We did find a good cafï¿½ for lunch that served excellent Cuban sandwich and very cheap starters of ham and cheese: Cafï¿½ Dichiosa on Calle Obispo.
C. Obispo leads to one of the architectural treasures of the city, its Cathedral set in an attractive square, surrounded by shops selling tourist goods (postcards and stamps too). In the square is the El Patio restaurant that is given good write-ups in both the Rough Guide and Lonely Planet Books. We waited for 40 minutes after ordering drinks for them to fail to arrive, it has to be said we were not the only ones amongst the clientele to leave without ordering food.
The Capitolia: The building seemingly based upon the design of the White House in Washington DC is open to visitors and still played host to the House of Representatives before the revolution.
For $3 (all prices will be in US$ as this is the tourist currency) entry, this allows unlimited photography and a free cocktail in the Capitolia Bar, this was our first of many on this trip and the Mojito became the “Cocktail of choice” for the remainder of the trip.

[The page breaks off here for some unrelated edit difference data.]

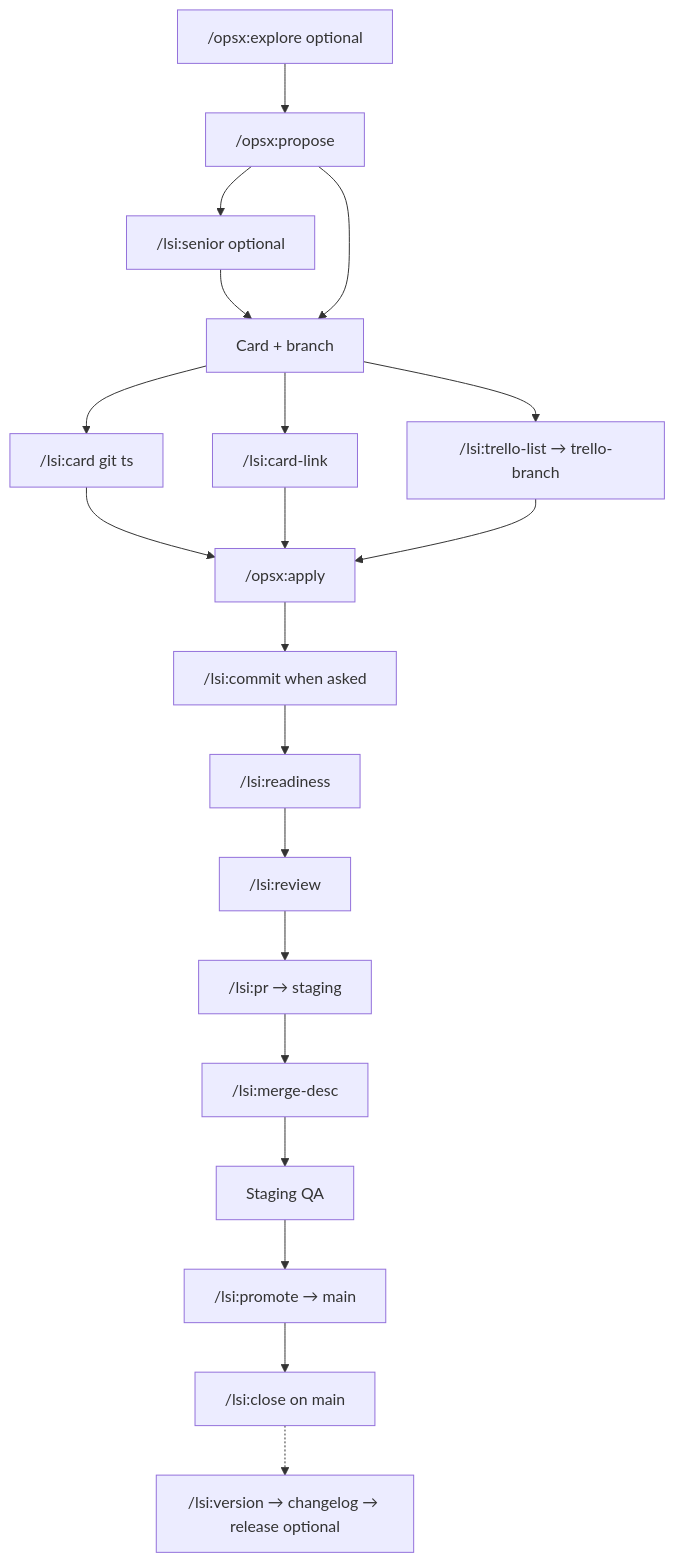
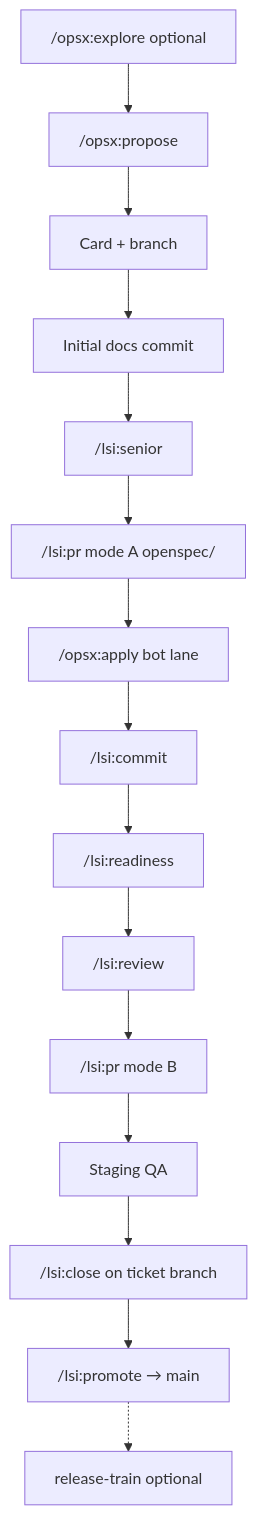
Before and after one commit to osuarez1/cursor-dev-workflows: the diagram in .claude/commands/lsi/help.md, drawn with Mermaid. The commit also changed other lines of this file and 7 other files, not shown here.

````diff
--- a/.claude/commands/lsi/help.md
+++ b/.claude/commands/lsi/help.md
@@ -99,39 +99,32 @@
 ```mermaid
 flowchart TD
   explore["/opsx:explore optional"]
   propose["/opsx:propose"]
-  senior["/lsi:senior optional"]
   card["Card + branch"]
-  cardTs["/lsi:card git ts"]
-  cardLink["/lsi:card-link"]
-  trello["/lsi:trello-list → trello-branch"]
-  apply["/opsx:apply"]
-  commit["/lsi:commit when asked"]
+  docsCommit["Initial docs commit"]
+  senior["/lsi:senior"]
+  prA["/lsi:pr mode A openspec/"]
+  apply["/opsx:apply bot lane"]
+  commit["/lsi:commit"]
   readiness["/lsi:readiness"]
   review["/lsi:review"]
-  prStaging["/lsi:pr → staging"]
-  mergeDesc["/lsi:merge-desc"]
+  prB["/lsi:pr mode B"]
   stagingQA["Staging QA"]
+  closeTicket["/lsi:close on ticket branch"]
   promote["/lsi:promote → main"]
-  closeMain["/lsi:close on main"]
-  release["/lsi:version → changelog → release optional"]
+  release["release-train optional"]
   explore --> propose
-  propose --> senior
-  senior --> card
   propose --> card
-  card --> cardTs
-  card --> cardLink
-  card --> trello
-  cardTs --> apply
-  cardLink --> apply
-  trello --> apply
+  card --> docsCommit
+  docsCommit --> senior
+  senior --> prA
+  prA --> apply
   apply --> commit
   commit --> readiness
   readiness --> review
-  review --> prStaging
-  prStaging --> mergeDesc
-  mergeDesc --> stagingQA
-  stagingQA --> promote
-  promote --> closeMain
-  closeMain -.-> release
+  review --> prB
+  prB --> stagingQA
+  stagingQA --> closeTicket
+  closeTicket --> promote
+  promote -.-> release
 ```
````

This refreshing cocktail consists of Rum, sparkling mineral water, Lemon/Lime juice, sugar and a sprig of mint.
Our final night in Havana and we were well under our daily budget, with the following day being the beginning of our travels out into the wider countryside, the group decision is to splash-out on a meal at the flagship hotel in Havana The Nacional.
We were offered the deal of three buffet meals for the price of two (total bill of $50 for all you can eat). The food was a fantastic improvement on the fare served up at the Neptuno-Triton, with some typical Cuban cuisine of Roast suckling pig, yucca, as well as international standards such as pasta and a wide array of fresh fruit and vegetables which are not easy to come by.
Post meal we retired to the hotel grounds that overlook the Malecon for some mojitos. The grounds here are very relaxed with none of the piped musak or impromptu jamming sessions that occur in many other bars. The popularity of Cuban music seems to offer a real boon to any musician in Havana as almost every bar and cafï¿½ has its resident band, all very accomplished, but the tranquillity of the Nacional that evening was just what the boys required.
We were treated to a natural spectacle of breath-taking proportions as the wind was in the North. This forces the swell on the Straits of Florida to crash on the rocks below the Malecon and the resulting waves send spray hurtling across the road well over 20 metres. We estimated that one cyclist took around 10 minutes to travel 100metres dodging a soaking. Our taxi journey back to the hotel included several waves crashing over the roof of the car (an early contender for champagne moment of the trip.)